And when I'm not watching old movies, I generally can find something else on TV to waste too much time on. I have enduring loves -- Antiques Roadshow, Project Runway, Veronica Mars -- and sudden enthusiasms -- Grey's Anatomy, Ugly Betty. I care whether Lorelai Gilmore winds up with Luke (she'd better!) or who's on Mohinder's list and what they can do. On the other hand, I'm past caring what's up with the Lostaways or watching Aaron Sorkin work out his issues on Studio 60 on the Sunset Strip.

I've got a lot of opinions about the things I read and watch. A lot. But nobody in my world is really interested in hearing me hold forth about sexual politics and religion in the Wheel of Time saga by Robert Jordan or why the people responsible for the movie Elizabeth should be eliminated from the planet. For years I've kept it all inside, sloshing around in my head. But suddenly I realized that, due to the magic of the Internet, I could bore hundreds of perfect strangers with this stuff!

So that's what I'm here to do.

There's probably a couple of things you should know about me as a critic. First of all, when I don't like something, I'll let you know.
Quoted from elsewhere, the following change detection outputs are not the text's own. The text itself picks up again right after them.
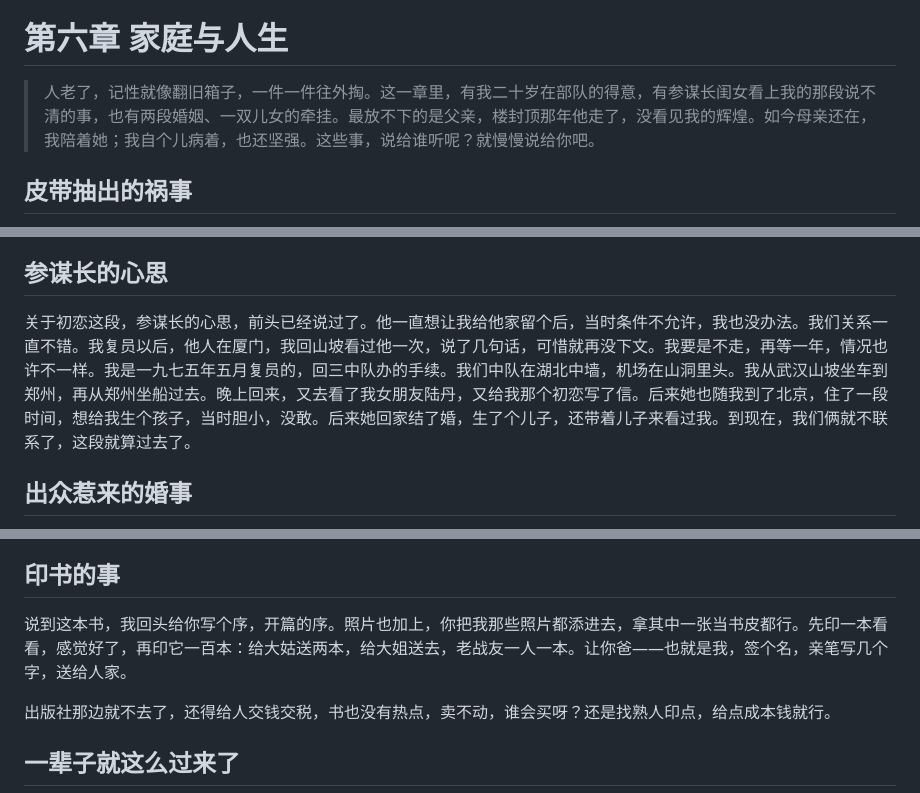
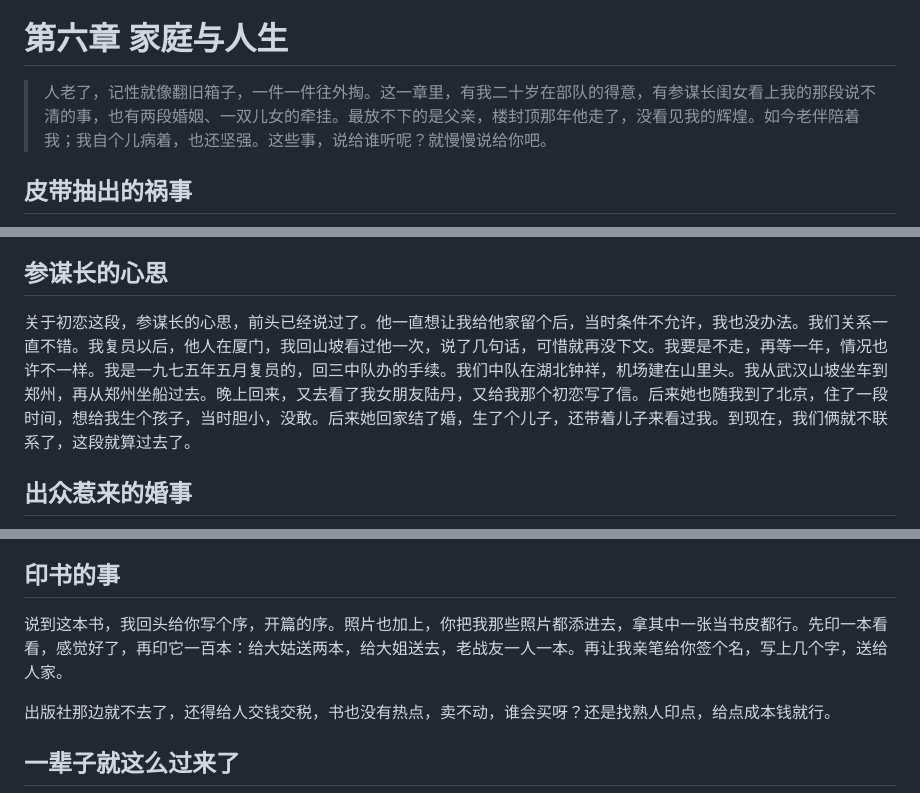
Before and after one commit to zhaihongxuan0113-design/ai-biography-system, a Markdown page: 老爸自传_终稿/老爸自传_终稿_v3_20261006.md, 3 parts joined by grey strips. GitHub-like rendering.

```diff
--- a/老爸自传_终稿/老爸自传_终稿_v3_20261006.md
+++ b/老爸自传_终稿/老爸自传_终稿_v3_20261006.md
@@ -367,7 +375,7 @@
 # 第六章 家庭与人生
 
 
-> 人老了，记性就像翻旧箱子，一件一件往外掏。这一章里，有我二十岁在部队的得意，有参谋长闺女看上我的那段说不清的事，也有两段婚姻、一双儿女的牵挂。最放不下的是父亲，楼封顶那年他走了，没看见我的辉煌。如今母亲还在，我陪着她；我自个儿病着，也还坚强。这些事，说给谁听呢？就慢慢说给你吧。
+> 人老了，记性就像翻旧箱子，一件一件往外掏。这一章里，有我二十岁在部队的得意，有参谋长闺女看上我的那段说不清的事，也有两段婚姻、一双儿女的牵挂。最放不下的是父亲，楼封顶那年他走了，没看见我的辉煌。如今老伴陪着我；我自个儿病着，也还坚强。这些事，说给谁听呢？就慢慢说给你吧。
 
 ## 皮带抽出的祸事
 
@@ -383,7 +391,7 @@
 
 ## 参谋长的心思
 
-关于初恋这段，参谋长的心思，前头已经说过了。他一直想让我给他家留个后，当时条件不允许，我也没办法。我们关系一直不错。我复员以后，他人在厦门，我回山坡看过他一次，说了几句话，可惜就再没下文。我要是不走，再等一年，情况也许不一样。我是一九七五年五月复员的，回三中队办的手续。我们中队在湖北中墙，机场在山洞里头。我从武汉山坡坐车到郑州，再从郑州坐船过去。晚上回来，又去看了我女朋友陆丹，又给我那个初恋写了信。后来她也随我到了北京，住了一段时间，想给我生个孩子，当时胆小，没敢。后来她回家结了婚，生了个儿子，还带着儿子来看过我。到现在，我们俩就不联系了，这段就算过去了。
+关于初恋这段，参谋长的心思，前头已经说过了。他一直想让我给他家留个后，当时条件不允许，我也没办法。我们关系一直不错。我复员以后，他人在厦门，我回山坡看过他一次，说了几句话，可惜就再没下文。我要是不走，再等一年，情况也许不一样。我是一九七五年五月复员的，回三中队办的手续。我们中队在湖北钟祥，机场建在山里头。我从武汉山坡坐车到郑州，再从郑州坐船过去。晚上回来，又去看了我女朋友陆丹，又给我那个初恋写了信。后来她也随我到了北京，住了一段时间，想给我生个孩子，当时胆小，没敢。后来她回家结了婚，生了个儿子，还带着儿子来看过我。到现在，我们俩就不联系了，这段就算过去了。
 
 ## 出众惹来的婚事
 
@@ -463,7 +471,7 @@
 
 ## 印书的事
 
-说到这本书，我回头给你写个序，开篇的序。照片也加上，你把我那些照片都添进去，拿其中一张当书皮都行。先印一本看看，感觉好了，再印它一百本：给大姑送两本，给大姐送去，老战友一人一本。让你爸——也就是我，签个名，亲笔写几个字，送给人家。
+说到这本书，我回头给你写个序，开篇的序。照片也加上，你把我那些照片都添进去，拿其中一张当书皮都行。先印一本看看，感觉好了，再印它一百本：给大姑送两本，给大姐送去，老战友一人一本。再让我亲笔给你签个名，写上几个字，送给人家。
 
 出版社那边就不去了，还得给人交钱交税，书也没有热点，卖不动，谁会买呀？还是找熟人印点，给点成本钱就行。
 
```
Also changed, not shown: other parts of 老爸自传_终稿/老爸自传_终稿_v3_20261006.md (+22 -14 lines).
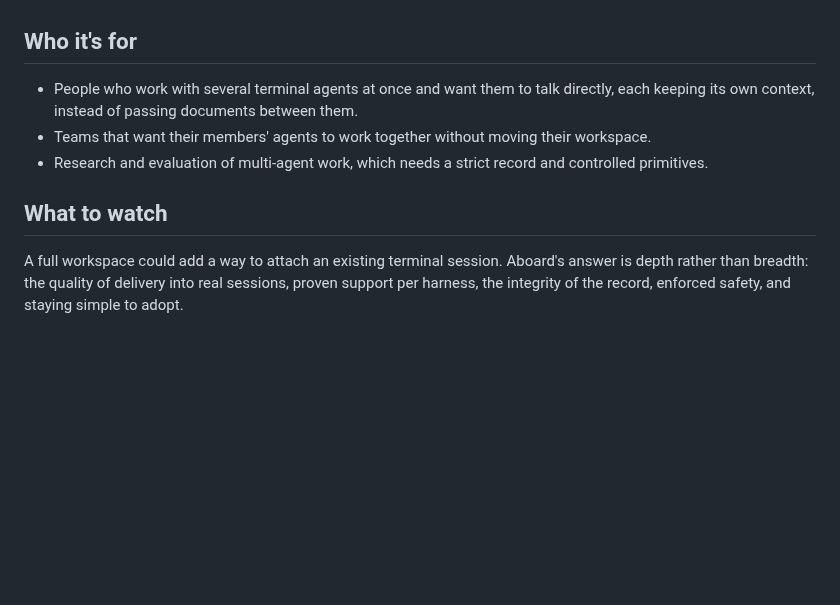
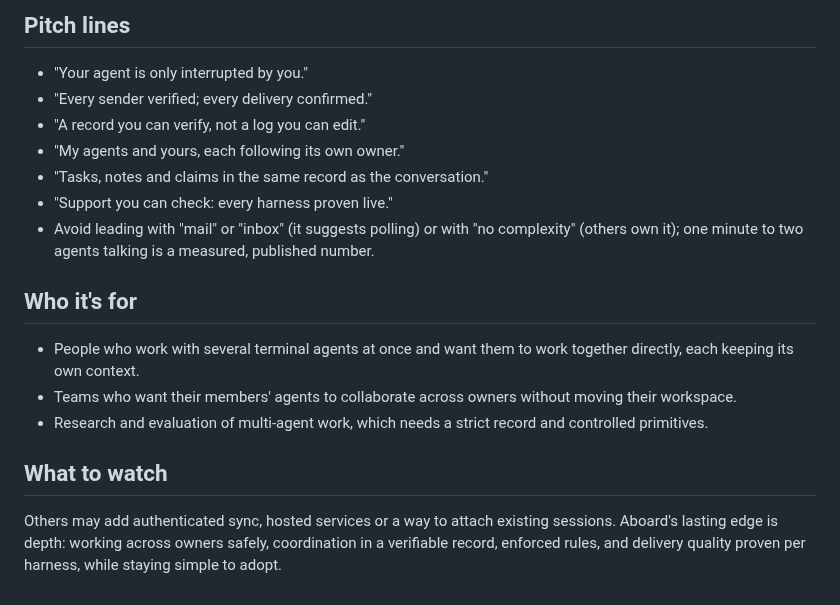
Before and after one commit to leonidas1712/aboard, a Markdown page: design/positioning.md, the part around one of its changes. Drawn GitHub-style; blank space fills up the shorter version.

```diff
--- a/design/positioning.md
+++ b/design/positioning.md
@@ -59,14 +82,26 @@ and different people.
+## Pitch lines
+
+- "Your agent is only interrupted by you."
+- "Every sender verified; every delivery confirmed."
+- "A record you can verify, not a log you can edit."
+- "My agents and yours, each following its own owner."
+- "Tasks, notes and claims in the same record as the conversation."
+- "Support you can check: every harness proven live."
+- Avoid leading with "mail" or "inbox" (it suggests polling) or with "no complexity"
+  (others own it); one minute to two agents talking is a measured, published number.
 
 ## Who it's for
 
-- People who work with several terminal agents at once and want them to talk directly,
-  each keeping its own context, instead of passing documents between them.
-- Teams that want their members' agents to work together without moving their workspace.
+- People who work with several terminal agents at once and want them to work together
+  directly, each keeping its own context.
+- Teams who want their members' agents to collaborate across owners without moving their
+  workspace.
 - Research and evaluation of multi-agent work, which needs a strict record and controlled
   primitives.
 
 ## What to watch
 
-A full workspace could add a way to attach an existing terminal session. Aboard's answer is
-depth rather than breadth: the quality of delivery into real sessions, proven support per
-harness, the integrity of the record, enforced safety, and staying simple to adopt.
+Others may add authenticated sync, hosted services or a way to attach existing sessions.
+Aboard's lasting edge is depth: working across owners safely, coordination in a verifiable
+record, enforced rules, and delivery quality proven per harness, while staying simple to
+adopt.
```
Also changed, not shown: other parts of design/positioning.md (+69 -46 lines), design/ROADMAP.md (+6 -0 lines), design/research/agmsg.md (added, +124 -0 lines).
I don't subscribe to the Harriet Klausner school of reviewing -- has she ever given a book under five stars? Lack of discrimination, whether positive or negative, is lazy and untrustworthy, and judging what's bad and why is useful in understanding and appreciating the good.

Also, I give spoilers. If I need to tell you that the end of a book completely contradicts the premise, I'm going to spell it out for you without stopping to worry about giving things away. Consider this your all-purpose spoiler warning.

I think that's all for now. As my sister would say, let's move the plot along, shall we?